In It for More Than the Frills

 

CHI-O Hockaday graduate Andrea Shiakolas celebrates with her new sorority sisters. Photo provided by Andrea Shiakolas

Seniors consider the benefits of sorority life

Elle Woods and the sorority sisters of Legally Blonde have long reflected a clear stereotype of the perfect sorority girl and sorority life – pearls, pink and parties. But beneath the frills of Lily Pulitzer clothing and monogrammed bags lies a social and academic society that has been building communities of girls for decades, for reasons far beyond the superficial ways seen in Elle Woods’ sorority house.

Now, senior Hockadaisies are faced with the choice to participate in Greek life and experience the sorority scene for themselves.

Andrea Shiakolas ‘11 remembers her initial uncertainty in deciding whether or not Greek life was for her.

“I always thought I wouldn’t be in [a sorority] because I didn’t really have any notion of what they were in reality,” she said.

Yet, after matriculating at Vanderbilt, Shiakolas gained a new perspective on sorority life.

“It’s so prevalent on campus that I really wanted to join,” she said. “I realized when I came that it was just a really good thing to be involved with to add to my college experience.”

Many seniors this year have found themselves in the similar position. Senior Ellen, though she knows little of the recruitment process, has decided to participate because of the size of her intended school as well as the pervasiveness of Greek life on campus.

“I want to be in a sorority because the college that I’m going to is on the bigger side and I feel like it’s a good way to have a community of friends within the bigger community of your class and the college,” Ellen said.

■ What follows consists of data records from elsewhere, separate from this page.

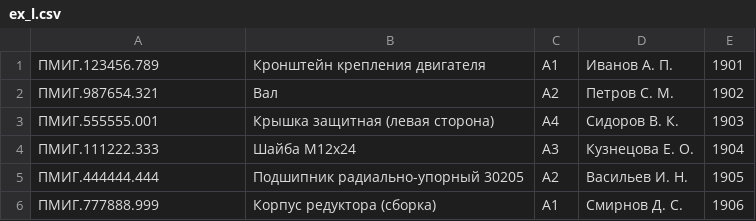
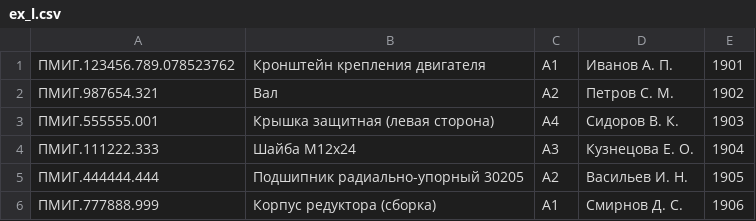
Before and after one commit to i1last/kur_infteh_spring2025, a CSV file: ex_l.csv, drawn as a sheet; only a part is shown.

```diff
--- a/ex_l.csv
+++ b/ex_l.csv
@@ -1,2 +1,2 @@
-ПМИГ.123456.789,Кронштейн крепления двигателя,А1,Иванов А. П.,1901
+ПМИГ.123456.789.078523762,Кронштейн крепления двигателя,А1,Иванов А. П.,1901
 ПМИГ.987654.321,Вал,А2,Петров С. М.,1902
```
Also changed, not shown: 3 other files.
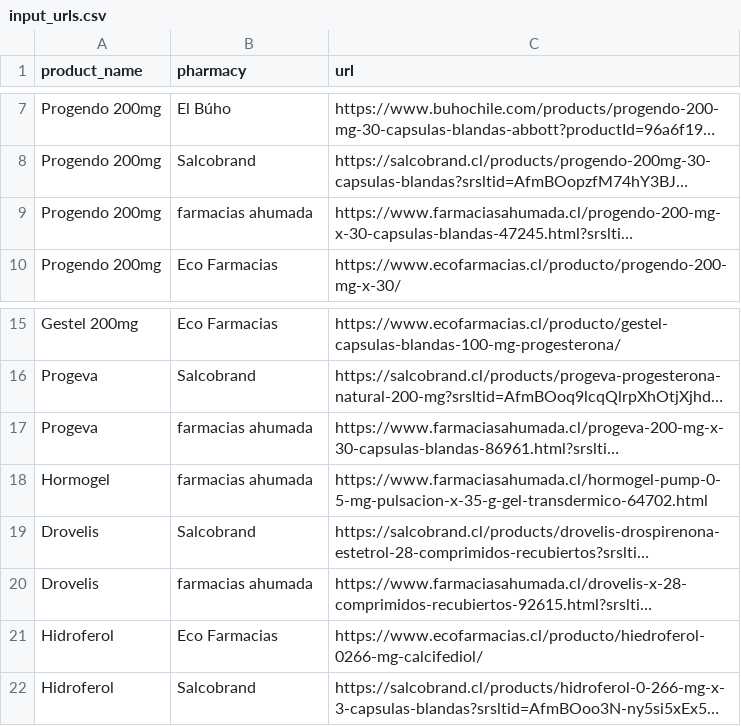
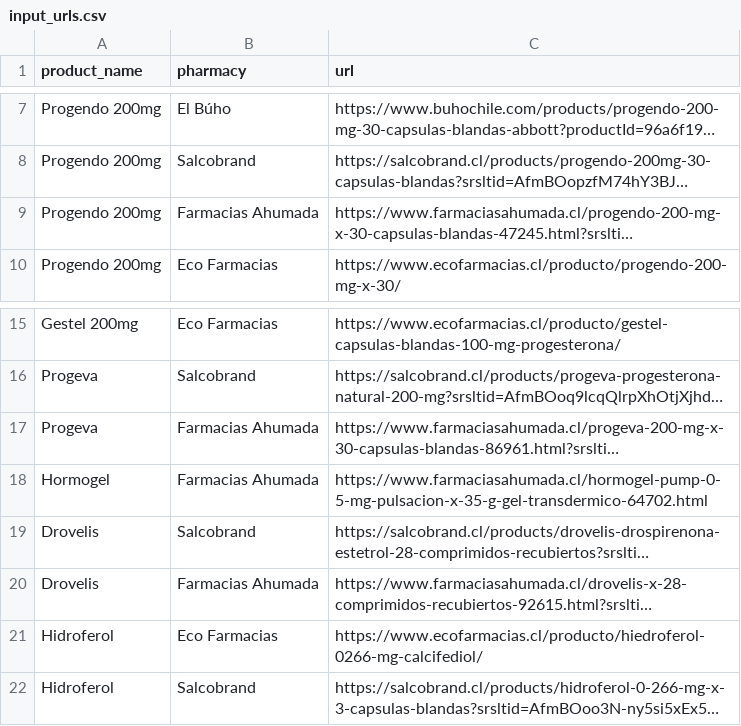
Before and after one commit to reirivero/pharmacy-website-scraper, a CSV file: data/input_urls.csv, drawn as a sheet; only a part is shown, gaps mark what is left out; long unchanged cells end in …; the diff covers the shown part only; the diff names each change by its address in the sheet, - before the commit and + after, or states it on an @@ line.

```diff
--- a/data/input_urls.csv
+++ b/data/input_urls.csv
-B9 (pharmacy): farmacias ahumada
+B9 (pharmacy): Farmacias Ahumada
-B17:B18 (pharmacy): farmacias ahumada
+B17:B18 (pharmacy): Farmacias Ahumada
-B20 (pharmacy): farmacias ahumada
+B20 (pharmacy): Farmacias Ahumada
```
Also changed, not shown: 2 added rows and 7 edited cells elsewhere in this file, 7 other files.
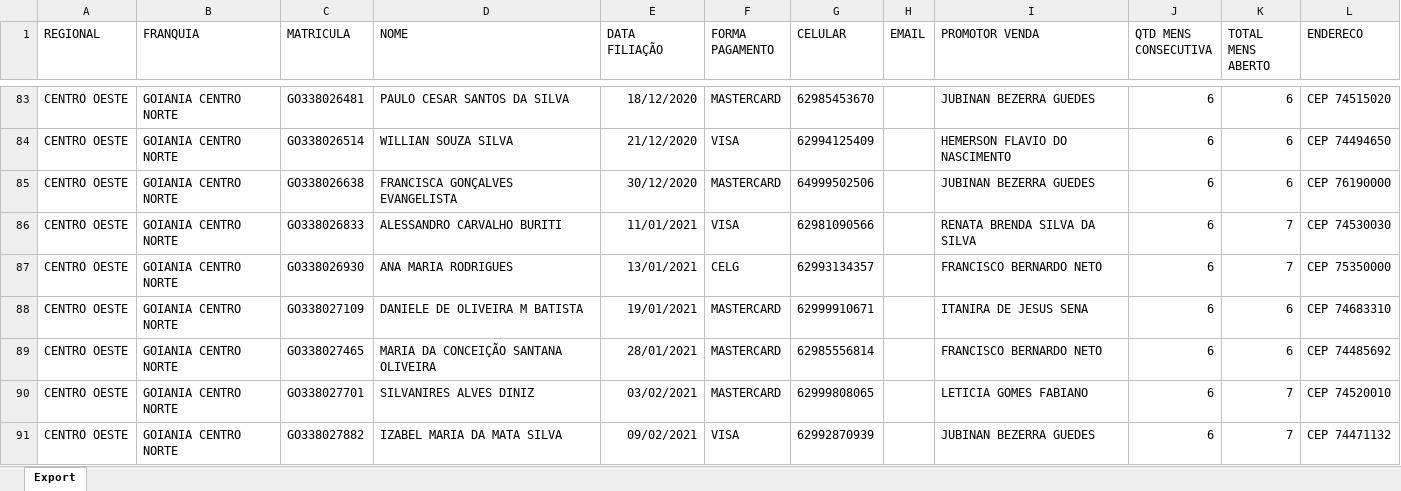
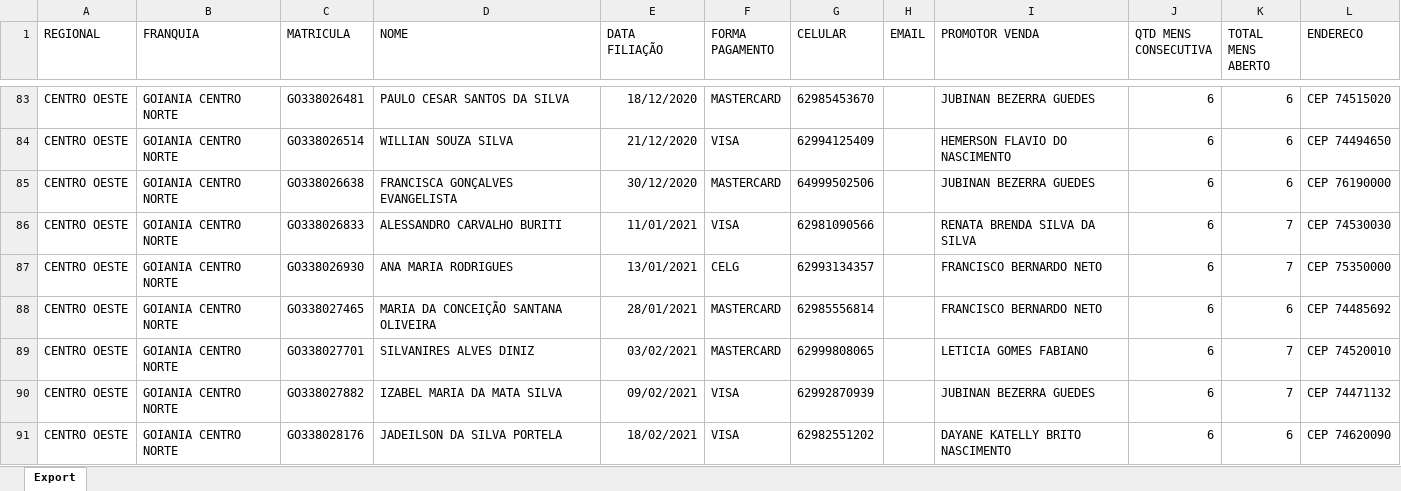
Before and after one commit to CentraldeControle/CDT, an Excel workbook: data (2).xlsx, sheet Export, drawn as a sheet; only a part is shown, gaps mark what is left out; the shorter side is filled out with more unchanged rows; values as stored, in another font and other column widths than the file's, no borders; removed rows and columns are numbered as before the commit, all else as after; the diff covers the shown part only; the diff names each change by its address in the sheet, - before the commit and + after, or states it on an @@ line.

```diff
--- a/data (2).xlsx (sheet Export)
+++ b/data (2).xlsx (sheet Export)
-row 88: CENTRO OESTE | GOIANIA CENTRO NORTE | GO338027109 | DANIELE DE OLIVEIRA M BATISTA | 19/01/2021 | MASTERCARD | 62999910671 |  | ITANIRA DE JESUS SENA | 6 | 6 | CEP 74683310
```
Also changed, not shown: 5 removed rows, 1 moved row and 6 edited cells elsewhere in this sheet, 2 other files.
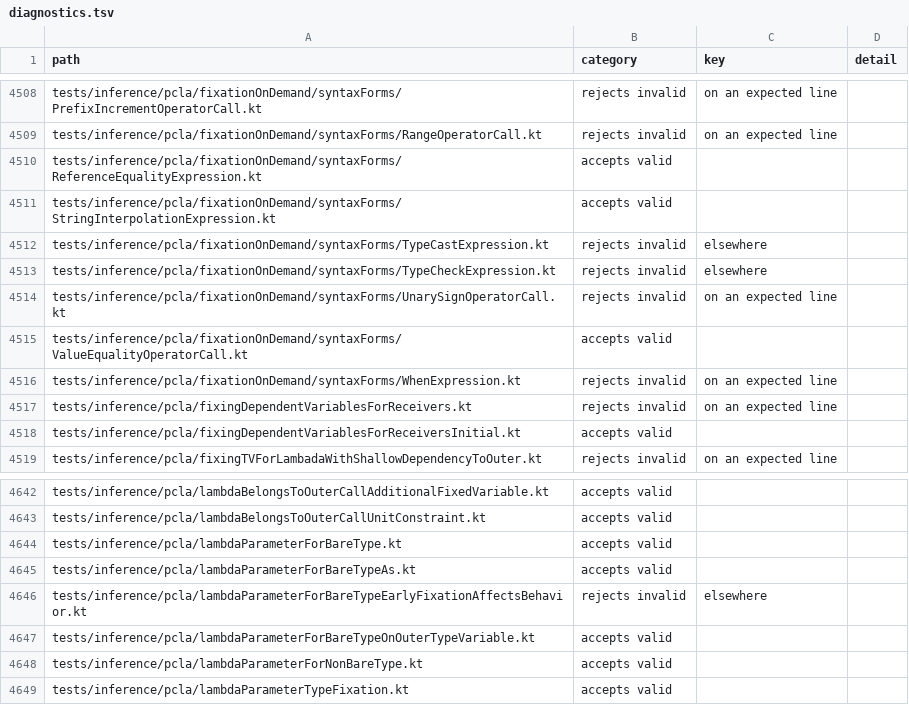
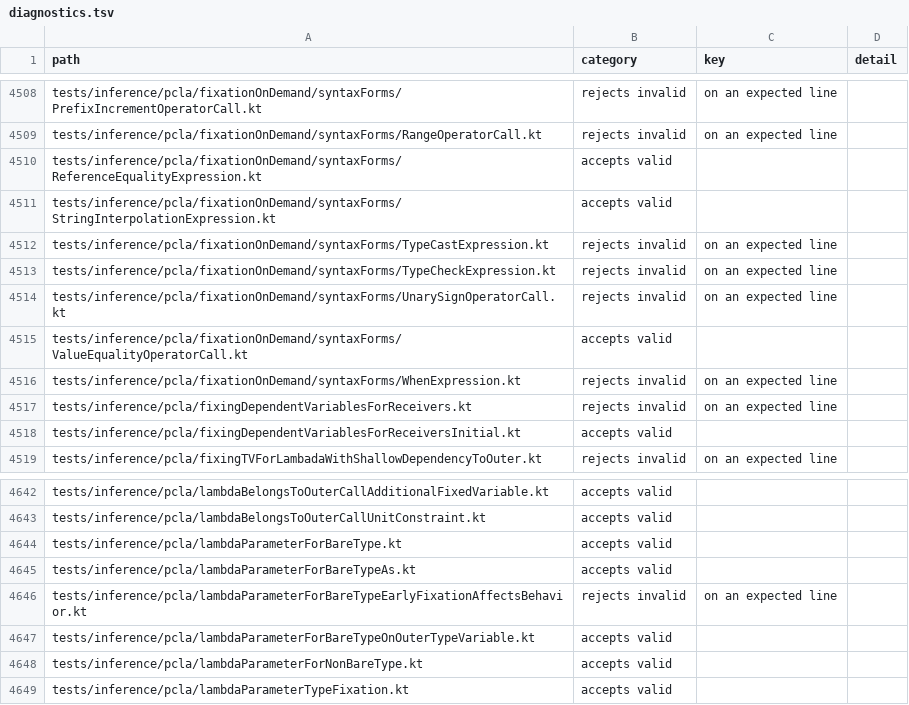
Before and after one commit to barteo/kotlin-compiler-go, a TSV file: bench/results/diagnostics.tsv, drawn as a sheet; only a part is shown, gaps mark what is left out.

```diff
--- a/bench/results/diagnostics.tsv
+++ b/bench/results/diagnostics.tsv
@@ -4511,4 +4511,4 @@ tests/inference/pcla/fixationOnDemand/syntaxForms/ReferenceEqualityExpression.kt
 tests/inference/pcla/fixationOnDemand/syntaxForms/StringInterpolationExpression.kt	accepts valid		
-tests/inference/pcla/fixationOnDemand/syntaxForms/TypeCastExpression.kt	rejects invalid	elsewhere	
-tests/inference/pcla/fixationOnDemand/syntaxForms/TypeCheckExpression.kt	rejects invalid	elsewhere	
+tests/inference/pcla/fixationOnDemand/syntaxForms/TypeCastExpression.kt	rejects invalid	on an expected line	
+tests/inference/pcla/fixationOnDemand/syntaxForms/TypeCheckExpression.kt	rejects invalid	on an expected line	
 tests/inference/pcla/fixationOnDemand/syntaxForms/UnarySignOperatorCall.kt	rejects invalid	on an expected line	
@@ -4645,3 +4645,3 @@ tests/inference/pcla/lambdaParameterForBareType.kt	accepts valid
 tests/inference/pcla/lambdaParameterForBareTypeAs.kt	accepts valid		
-tests/inference/pcla/lambdaParameterForBareTypeEarlyFixationAffectsBehavior.kt	rejects invalid	elsewhere	
+tests/inference/pcla/lambdaParameterForBareTypeEarlyFixationAffectsBehavior.kt	rejects invalid	on an expected line	
 tests/inference/pcla/lambdaParameterForBareTypeOnOuterTypeVariable.kt	accepts valid		
```
Also changed, not shown: bench/results/diagnostics-missed.tsv, 9 other files.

Senior Lizzie grew up surrounded by her mother’s Kappa Kappa Gamma spirit and has always been interested in participating in Greek life.

“I’ve always heard my mom’s stories from being in one, and it always sounded like a really good way to make friends,” Lizzie said. “I was always kind of intrigued by it.”
But not all seniors are interested in joining the Greek scene. Senior Jessie has always had a more negative perception of sorority rushing and life.

“I feel like sometimes sororities tend to be very judgmental,” she said. “I think some schools are more like this than others, but it seems like they pick you to be in a sorority based on your looks or your clothes, very first impressions.”

Jessie finds it more appealing to assimilate into her college class by finding friends based on a common interest or activity, a seemingly more organic start to her social life.

“It just seems more natural, and that’s more the type of experience you might have once you graduate from college,” she said.

Yet history teacher Tracy Walder has been an avid supporter of her sorority Delta Gamma and Greek life since her involvement at the University of Southern California and hopes to dispel rumors about the superficial side to sorority life. Moreover Walder admits that sorority life helped her gain a sense of confidence and a voice that she lacked in high school.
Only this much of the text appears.